Residents appove school levy
Superintendent. Gene Harris’ prayers were answered on Nov. 4.
Voters in the Columbus City School district accepted the fiscal promise made by the board of education by a large margin by passing Issue 75, a combined levy and bond.
The $164-million 1.13-mill bond issue and a 7.85-mill permanent operating levy passed by more than 62 percent.
Between absentee votes and Election Day votes, more than 113,000 voters approved the issue, with a little less than 68,000 voting against it.
Harris said voters have once again come through for the children of the district.
“We are so grateful to the community for supporting the children and the future, and for believing in teachers, principals and staff, so much so that they would say ‘yes’,” Harris said at a reception downtown election night.
Had voters turned down the issue, the district would have faced a budget deficit of more than $368 million by fiscal year 2013.
By passing the issue, voters approved moving forward with a construction plan as well as the purchase of new buses, textbooks, technology with bond monies. Voters also approved the reestablishment of a 40-minute period in the school day previously eliminated by cuts, the hiring of staff to teach course requirements of the Ohio Core curriculum, as well as the construction of four theme-based schools in the district, all using levy monies.
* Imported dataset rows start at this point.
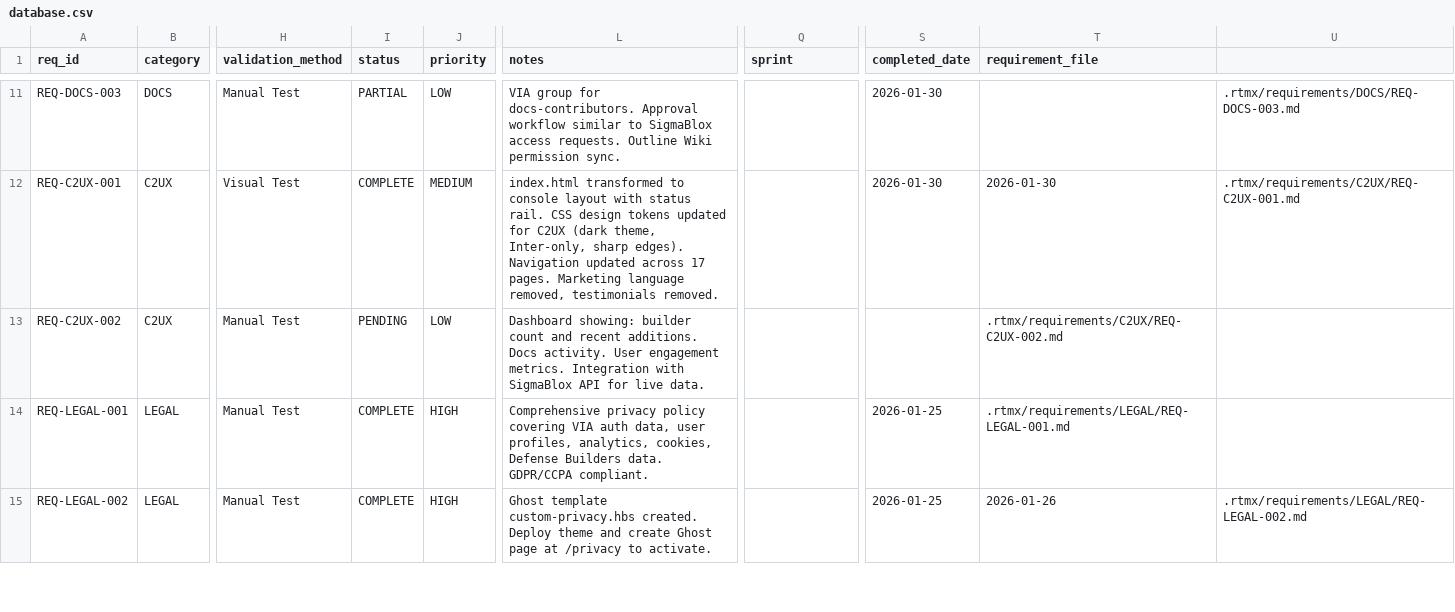
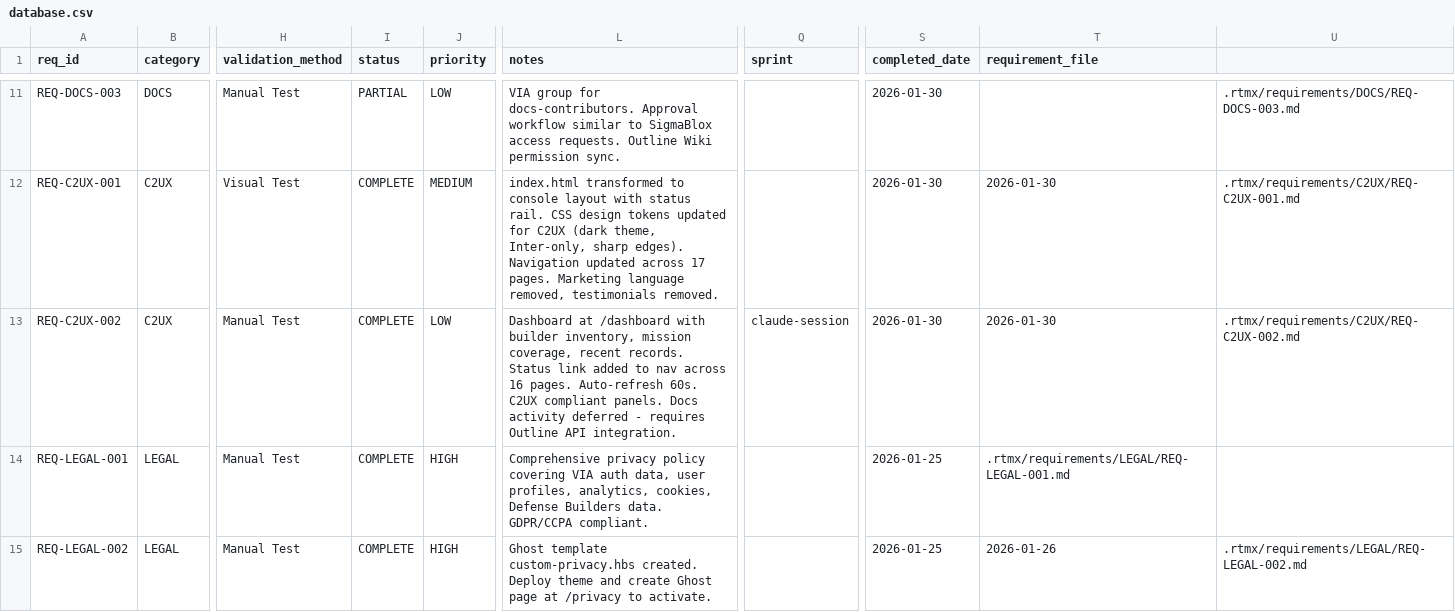
Before and after one commit to m4ndolore/mc_site, a CSV file: .rtmx/database.csv, drawn as a sheet; only a part is shown, gaps mark what is left out; the diff names each change by its address in the sheet, - before the commit and + after, or states it on an @@ line.

```diff
--- a/.rtmx/database.csv
+++ b/.rtmx/database.csv
-I13 (status): PENDING
+I13 (status): COMPLETE
-L13 (notes): Dashboard showing: builder count and recent additions. Docs activity. User engagement metrics. Integration with SigmaBlox API for live data.
+L13 (notes): Dashboard at /dashboard with builder inventory, mission coverage, recent records. Status link added to nav across 16 pages. Auto-refresh 60s. C2UX compliant panels. Docs activity deferred - requires Outline API integration.
-Q13 (sprint): (empty)
+Q13 (sprint): claude-session
-S13 (completed_date): (empty)
+S13 (completed_date): 2026-01-30
-T13 (requirement_file): .rtmx/requirements/C2UX/REQ-C2UX-002.md
+T13 (requirement_file): 2026-01-30
-U13: (empty)
+U13: .rtmx/requirements/C2UX/REQ-C2UX-002.md
```
Also changed, not shown: 18 other files.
The levy will cost an owner of a $100,000 home an estimated $240 a year. The bond portion of the issue won’t cost taxpayers any new money.
Though Issue 75 passed, the board has made a promise to the community to be fiscally responsible by making more than $15 million in cuts each year for the next four years, and by making the operating levy money last until at least 2012. Cuts include closing six buildings due to low enrollment and reducing staff accordingly, as well as finding ways to maximize efficiency in the transportation and food services department.
By 11 p.m. Election Night, school officials and board members had grown confident that the issue would pass as results showed the issue winning by more than 30,000 votes.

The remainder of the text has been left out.